 We visited the small scale fish cultivation industry.

Then we visited the school of Vung Vieng. Tony was our teacher. He taught us a few Vietnamese words- e.g. "cam on" means thank you.

After visiting the fishing village, we were brought to witness the greatness of God's creation around the village on a bamboo made boat. We used the small boat to move around Vung Vieng.

Beautiful natural arch near the village.

 We went through a narrow passage to go back to our junk.

We couldn't hold ourselves turning our head around, tried to catch all the great scenery around us.

The rower was very helpful. She helped us to take several nice photos.

At the end of our trip, we were arranged to visit the pearl farm just beside the village. For us, the farm was small. A demonstration was done to show us how to insert the nucleus into the oyster (lower left). Pearl products were displayed at the souvenir shop near the exit. The prices for the items displayed  were quite high (similar to what we can get from Sabah). We stayed at Vung Vieng for about 2 hours.

We took our lunch on our way back to Ha Long City. This is our group photo with our tour guide Tony (white shirt at the middle), taken before we left the junk. He was helpful, friendly, and very good in kayaking.

We reached Ha Long City at 12:30 pm. Then, another 4 hours of journey back to Hanoi. Exhausted, but worthy. If you have the chance to visit Hanoi, we would recommend that you spare a day or two to visit Ha Long Bay as well. Ha Long Bay is truly a place that we should visit at least once in a lifetime. Spending a night on the junk is expensive, but worth it. 

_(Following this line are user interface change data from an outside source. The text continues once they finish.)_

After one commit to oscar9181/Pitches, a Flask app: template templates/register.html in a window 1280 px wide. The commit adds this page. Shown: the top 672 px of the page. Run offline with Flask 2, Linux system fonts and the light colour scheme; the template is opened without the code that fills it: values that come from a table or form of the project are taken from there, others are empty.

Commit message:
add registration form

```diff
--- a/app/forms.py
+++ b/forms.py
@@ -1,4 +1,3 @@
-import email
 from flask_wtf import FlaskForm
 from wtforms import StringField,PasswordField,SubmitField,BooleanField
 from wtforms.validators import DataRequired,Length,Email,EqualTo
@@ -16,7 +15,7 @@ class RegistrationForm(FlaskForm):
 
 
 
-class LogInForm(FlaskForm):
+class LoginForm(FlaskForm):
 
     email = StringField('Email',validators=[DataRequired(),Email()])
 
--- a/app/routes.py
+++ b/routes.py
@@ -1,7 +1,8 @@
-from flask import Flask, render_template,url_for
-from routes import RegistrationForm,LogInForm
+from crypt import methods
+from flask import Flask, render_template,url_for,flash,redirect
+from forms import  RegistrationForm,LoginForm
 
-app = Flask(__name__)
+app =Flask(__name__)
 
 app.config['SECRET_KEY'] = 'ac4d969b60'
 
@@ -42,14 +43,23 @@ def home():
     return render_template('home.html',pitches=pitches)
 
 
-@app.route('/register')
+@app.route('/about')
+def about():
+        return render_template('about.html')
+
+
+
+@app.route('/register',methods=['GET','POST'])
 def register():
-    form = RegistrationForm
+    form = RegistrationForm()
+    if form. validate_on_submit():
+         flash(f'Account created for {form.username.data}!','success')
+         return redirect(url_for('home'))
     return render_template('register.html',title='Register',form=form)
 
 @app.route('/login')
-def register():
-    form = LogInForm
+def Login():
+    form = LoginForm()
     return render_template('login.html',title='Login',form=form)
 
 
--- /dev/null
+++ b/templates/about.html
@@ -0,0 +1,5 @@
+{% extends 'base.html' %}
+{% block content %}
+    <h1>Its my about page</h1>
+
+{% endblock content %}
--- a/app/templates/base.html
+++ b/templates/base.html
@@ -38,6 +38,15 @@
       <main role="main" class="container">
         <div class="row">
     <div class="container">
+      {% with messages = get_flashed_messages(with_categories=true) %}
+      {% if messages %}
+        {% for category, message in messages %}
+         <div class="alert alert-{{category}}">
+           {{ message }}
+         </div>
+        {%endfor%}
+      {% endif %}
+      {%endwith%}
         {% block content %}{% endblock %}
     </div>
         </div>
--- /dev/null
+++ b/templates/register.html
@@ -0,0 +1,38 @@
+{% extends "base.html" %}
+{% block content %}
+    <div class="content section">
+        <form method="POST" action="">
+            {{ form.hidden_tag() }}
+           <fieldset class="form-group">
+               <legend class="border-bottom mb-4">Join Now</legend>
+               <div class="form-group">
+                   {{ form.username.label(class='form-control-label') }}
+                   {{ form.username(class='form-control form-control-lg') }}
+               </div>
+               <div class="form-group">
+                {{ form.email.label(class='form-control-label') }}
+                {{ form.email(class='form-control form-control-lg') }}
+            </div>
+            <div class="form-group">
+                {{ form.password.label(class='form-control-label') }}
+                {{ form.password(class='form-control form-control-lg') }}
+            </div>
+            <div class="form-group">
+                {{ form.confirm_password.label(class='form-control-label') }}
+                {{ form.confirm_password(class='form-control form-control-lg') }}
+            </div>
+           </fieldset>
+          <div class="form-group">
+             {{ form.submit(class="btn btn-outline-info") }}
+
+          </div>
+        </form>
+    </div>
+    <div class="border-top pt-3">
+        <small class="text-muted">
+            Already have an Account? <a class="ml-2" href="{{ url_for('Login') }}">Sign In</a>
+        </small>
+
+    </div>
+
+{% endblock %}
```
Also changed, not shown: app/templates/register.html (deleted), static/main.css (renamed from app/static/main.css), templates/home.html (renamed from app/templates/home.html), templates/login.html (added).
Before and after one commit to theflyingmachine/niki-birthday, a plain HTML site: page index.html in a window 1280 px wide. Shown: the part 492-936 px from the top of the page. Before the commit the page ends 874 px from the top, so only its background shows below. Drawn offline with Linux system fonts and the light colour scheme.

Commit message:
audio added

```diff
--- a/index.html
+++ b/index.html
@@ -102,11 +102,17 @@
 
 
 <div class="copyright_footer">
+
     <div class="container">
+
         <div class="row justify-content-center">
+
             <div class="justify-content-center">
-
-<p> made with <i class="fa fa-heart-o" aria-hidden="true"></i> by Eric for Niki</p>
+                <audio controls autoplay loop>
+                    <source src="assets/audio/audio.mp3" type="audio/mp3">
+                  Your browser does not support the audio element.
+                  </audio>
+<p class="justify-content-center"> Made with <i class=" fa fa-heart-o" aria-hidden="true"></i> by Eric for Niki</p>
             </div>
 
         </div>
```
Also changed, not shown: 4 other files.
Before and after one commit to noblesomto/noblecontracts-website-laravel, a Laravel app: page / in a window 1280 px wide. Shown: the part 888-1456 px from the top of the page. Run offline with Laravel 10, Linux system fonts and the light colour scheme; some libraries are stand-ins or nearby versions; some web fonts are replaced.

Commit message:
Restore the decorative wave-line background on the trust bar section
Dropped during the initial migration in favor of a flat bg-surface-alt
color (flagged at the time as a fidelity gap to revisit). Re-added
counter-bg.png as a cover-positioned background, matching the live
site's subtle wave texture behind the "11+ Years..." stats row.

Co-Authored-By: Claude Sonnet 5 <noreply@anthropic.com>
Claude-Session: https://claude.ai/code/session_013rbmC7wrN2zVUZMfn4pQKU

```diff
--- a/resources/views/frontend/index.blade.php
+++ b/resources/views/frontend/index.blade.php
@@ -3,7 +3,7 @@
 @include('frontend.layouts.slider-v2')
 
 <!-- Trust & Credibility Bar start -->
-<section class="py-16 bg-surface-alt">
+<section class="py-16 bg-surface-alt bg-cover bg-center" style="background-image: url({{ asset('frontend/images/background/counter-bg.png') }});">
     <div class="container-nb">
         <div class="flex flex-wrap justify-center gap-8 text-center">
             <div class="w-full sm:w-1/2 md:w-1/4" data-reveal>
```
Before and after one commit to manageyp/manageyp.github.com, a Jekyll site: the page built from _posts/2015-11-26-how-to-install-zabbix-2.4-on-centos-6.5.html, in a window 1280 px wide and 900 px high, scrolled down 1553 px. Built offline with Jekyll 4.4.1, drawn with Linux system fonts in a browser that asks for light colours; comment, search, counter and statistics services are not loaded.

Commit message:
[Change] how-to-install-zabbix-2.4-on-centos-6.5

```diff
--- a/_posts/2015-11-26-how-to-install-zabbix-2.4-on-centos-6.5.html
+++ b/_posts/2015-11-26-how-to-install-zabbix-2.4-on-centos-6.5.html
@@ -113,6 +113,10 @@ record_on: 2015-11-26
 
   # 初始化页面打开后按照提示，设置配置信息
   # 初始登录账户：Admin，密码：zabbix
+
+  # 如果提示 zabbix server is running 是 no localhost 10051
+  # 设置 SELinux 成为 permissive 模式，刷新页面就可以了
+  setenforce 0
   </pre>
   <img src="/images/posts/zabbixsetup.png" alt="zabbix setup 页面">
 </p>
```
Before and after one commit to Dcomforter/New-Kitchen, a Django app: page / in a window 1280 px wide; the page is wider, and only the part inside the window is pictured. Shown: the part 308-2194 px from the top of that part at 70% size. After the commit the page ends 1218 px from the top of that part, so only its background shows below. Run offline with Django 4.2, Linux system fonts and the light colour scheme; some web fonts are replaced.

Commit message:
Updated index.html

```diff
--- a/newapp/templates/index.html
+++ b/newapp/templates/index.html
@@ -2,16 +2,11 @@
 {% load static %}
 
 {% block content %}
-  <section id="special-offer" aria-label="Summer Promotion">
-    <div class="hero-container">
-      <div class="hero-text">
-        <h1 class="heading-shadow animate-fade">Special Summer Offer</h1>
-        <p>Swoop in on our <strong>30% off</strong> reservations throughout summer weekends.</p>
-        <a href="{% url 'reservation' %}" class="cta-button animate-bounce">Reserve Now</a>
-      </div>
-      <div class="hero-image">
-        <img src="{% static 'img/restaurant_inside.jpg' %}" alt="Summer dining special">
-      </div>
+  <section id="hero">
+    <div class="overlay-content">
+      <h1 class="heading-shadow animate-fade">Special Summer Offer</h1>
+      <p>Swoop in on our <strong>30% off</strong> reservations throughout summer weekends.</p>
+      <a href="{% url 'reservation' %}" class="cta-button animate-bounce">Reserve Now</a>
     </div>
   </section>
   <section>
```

Indochina junk has provided very good service to us. We had been given free drinking water, coffee, and tea, delicious food with non-repeating dishes for every meal, plus, caving, kayaking, and taking boat trip around Vung Vieng without extra charge. If we wish to list one thing in lack, then, it should be a free pearl necklace as souvenir, haha!